Sometimes when things happen outside of our bubble, we convince ourselves that it is not effecting the folks we see on the television in the same way it would effect us. If it did, we would be driven crazy with empathy. One of the first lessons I learned in Haiti was that these people were just like me- they had dreams for their babies; they had ideas and creative juices flowing throughout their systems; they had family dramas and issues; they wanted to get married or have kids or build a house. They felt the same as me. This was a breaking point for me: I could either go home and just ignore it (which was very tempting) or I could lean in and see what I could learn. Somehow, I ended up mostly leaning in and learning.
The people of Haiti, those whom I have encountered, are storytellers. They value these deep, visceral meanings of things and are not afraid of where this pain might take them. They know that no amount of pain will keep them from journeying forward. They have a saying "Kembe fem, pa lage"- which is infused in everything from worship songs to rap songs to talking points. The president even said it the day after the earthquake. It means "stand strong, don't let go." Because this philosophy is so deeply ingrained into the psyche of the minds of those Haitians I know, they are not afraid. They know they can hold tight-to their faith, their families, their loved ones- and they know that they will make it through.

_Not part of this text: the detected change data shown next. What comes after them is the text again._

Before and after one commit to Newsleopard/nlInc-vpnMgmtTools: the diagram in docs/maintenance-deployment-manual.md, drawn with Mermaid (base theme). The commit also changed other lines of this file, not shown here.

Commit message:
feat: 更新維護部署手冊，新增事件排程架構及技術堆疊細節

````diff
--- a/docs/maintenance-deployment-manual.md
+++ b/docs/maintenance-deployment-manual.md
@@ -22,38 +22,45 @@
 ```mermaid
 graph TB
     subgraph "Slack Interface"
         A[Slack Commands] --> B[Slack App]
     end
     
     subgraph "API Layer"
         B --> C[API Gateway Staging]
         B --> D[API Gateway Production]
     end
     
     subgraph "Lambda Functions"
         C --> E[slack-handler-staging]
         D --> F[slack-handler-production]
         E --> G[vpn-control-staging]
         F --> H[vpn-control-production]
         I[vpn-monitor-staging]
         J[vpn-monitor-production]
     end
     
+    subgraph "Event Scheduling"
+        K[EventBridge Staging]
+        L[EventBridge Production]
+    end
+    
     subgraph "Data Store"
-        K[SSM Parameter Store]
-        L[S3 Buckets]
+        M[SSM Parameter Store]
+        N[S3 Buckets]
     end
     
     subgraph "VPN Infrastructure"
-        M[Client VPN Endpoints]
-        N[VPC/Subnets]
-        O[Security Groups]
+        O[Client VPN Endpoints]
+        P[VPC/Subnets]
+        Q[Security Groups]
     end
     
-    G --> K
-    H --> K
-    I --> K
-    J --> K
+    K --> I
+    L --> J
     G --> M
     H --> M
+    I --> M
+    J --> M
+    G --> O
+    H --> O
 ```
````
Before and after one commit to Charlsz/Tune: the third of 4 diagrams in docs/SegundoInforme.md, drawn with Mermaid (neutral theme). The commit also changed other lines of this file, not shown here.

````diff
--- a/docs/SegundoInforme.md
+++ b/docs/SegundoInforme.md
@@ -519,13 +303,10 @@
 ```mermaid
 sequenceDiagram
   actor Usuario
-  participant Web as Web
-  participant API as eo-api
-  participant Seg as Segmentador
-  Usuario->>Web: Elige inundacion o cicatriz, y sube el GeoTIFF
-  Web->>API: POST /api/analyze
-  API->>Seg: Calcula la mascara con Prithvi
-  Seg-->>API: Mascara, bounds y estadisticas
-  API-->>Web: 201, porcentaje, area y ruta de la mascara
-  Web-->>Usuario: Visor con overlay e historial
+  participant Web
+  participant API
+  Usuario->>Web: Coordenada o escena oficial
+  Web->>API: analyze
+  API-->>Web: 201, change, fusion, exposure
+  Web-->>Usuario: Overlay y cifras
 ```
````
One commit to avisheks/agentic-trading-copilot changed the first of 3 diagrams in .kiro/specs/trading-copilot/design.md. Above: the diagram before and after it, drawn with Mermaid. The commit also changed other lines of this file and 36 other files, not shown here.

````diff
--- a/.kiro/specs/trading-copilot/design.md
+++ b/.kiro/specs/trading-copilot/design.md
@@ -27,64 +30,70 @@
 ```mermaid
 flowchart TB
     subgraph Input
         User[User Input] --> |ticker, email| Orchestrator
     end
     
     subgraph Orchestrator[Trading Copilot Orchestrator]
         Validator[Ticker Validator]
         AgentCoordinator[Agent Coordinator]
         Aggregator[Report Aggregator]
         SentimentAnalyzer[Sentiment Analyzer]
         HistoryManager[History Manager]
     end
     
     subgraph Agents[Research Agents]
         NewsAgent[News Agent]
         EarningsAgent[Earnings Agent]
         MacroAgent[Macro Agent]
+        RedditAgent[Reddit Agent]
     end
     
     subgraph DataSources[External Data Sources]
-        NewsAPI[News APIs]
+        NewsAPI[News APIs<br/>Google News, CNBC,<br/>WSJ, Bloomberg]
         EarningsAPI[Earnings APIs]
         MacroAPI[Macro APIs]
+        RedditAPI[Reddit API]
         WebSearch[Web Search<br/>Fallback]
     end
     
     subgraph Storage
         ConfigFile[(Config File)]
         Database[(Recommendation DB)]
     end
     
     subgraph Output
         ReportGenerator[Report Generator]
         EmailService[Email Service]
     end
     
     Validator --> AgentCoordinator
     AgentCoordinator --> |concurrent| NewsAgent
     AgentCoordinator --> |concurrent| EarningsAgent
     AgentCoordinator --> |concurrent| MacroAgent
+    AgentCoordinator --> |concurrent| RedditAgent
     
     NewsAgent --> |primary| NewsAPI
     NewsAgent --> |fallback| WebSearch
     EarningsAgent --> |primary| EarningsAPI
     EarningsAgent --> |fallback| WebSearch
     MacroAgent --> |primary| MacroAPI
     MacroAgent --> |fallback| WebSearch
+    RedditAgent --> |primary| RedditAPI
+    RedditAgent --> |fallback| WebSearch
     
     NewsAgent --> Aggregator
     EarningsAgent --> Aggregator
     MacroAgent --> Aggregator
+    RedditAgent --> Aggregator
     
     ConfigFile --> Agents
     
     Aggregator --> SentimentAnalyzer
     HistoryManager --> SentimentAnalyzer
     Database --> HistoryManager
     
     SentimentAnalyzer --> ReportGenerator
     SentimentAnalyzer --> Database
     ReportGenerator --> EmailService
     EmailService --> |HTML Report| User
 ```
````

I have not always learned to embrace pain. Growing up in the USA, we spend a lot of time focused on efficiency. You cannot accomplish much in your sadness, it would seem. Instead of meeting our feelings head on, we learn how to push them down and say we are "fine." Instead of dealing with the trials before us and learning to lean on one another and God, we say that "at least we aren't...." and focus on moving forward. We hide our sadness in drinks of alcohol and late night cry sessions in our rooms by ourselves. Don't disturb anyone with our pain, we tell ourselves. What we do, though, is end up missing out on what our pain can teach us. We end up missing out on these deep lessons we can learn. We miss out on meaningful relationships that help us through these seasons. When we deny our pain, we deny our story.
This is one of the biggest lessons I have learned from my friends in Haiti. Pain is not something to sulk in, but it is not something to run from, either. It is not something that we must be afraid of, but we have to lend ourselves to the process in order to come out of the other side. We have to dive into our feelings of sadness to reach the other depths of our faith and relationships. Embracing pain means developing more of that kouraj- that willingness to fight and endure. We keep moving forward, through the pain and through the sadness, to reach the other side.
I am so thankful for the ways my friends in Haiti have shared their pain with me. It has taught me that there are seasons for everything. There are seasons to mourn and to laugh. Seasons to dance and seasons to cry. Sometimes those seasons overlap and sometimes they don't. But, we don't gain anything by denying a season or feeling. We don't learn how to kembe fem- or endure- by merely shoving things down and not sharing with others. We grow through our pain. We endure through our sadness. We rely on one another and keep going.
N'ap kembe fem. Nou pap jam bliye. January 12, 2010- a day where they had to gather anpil kouraj and keep moving forward.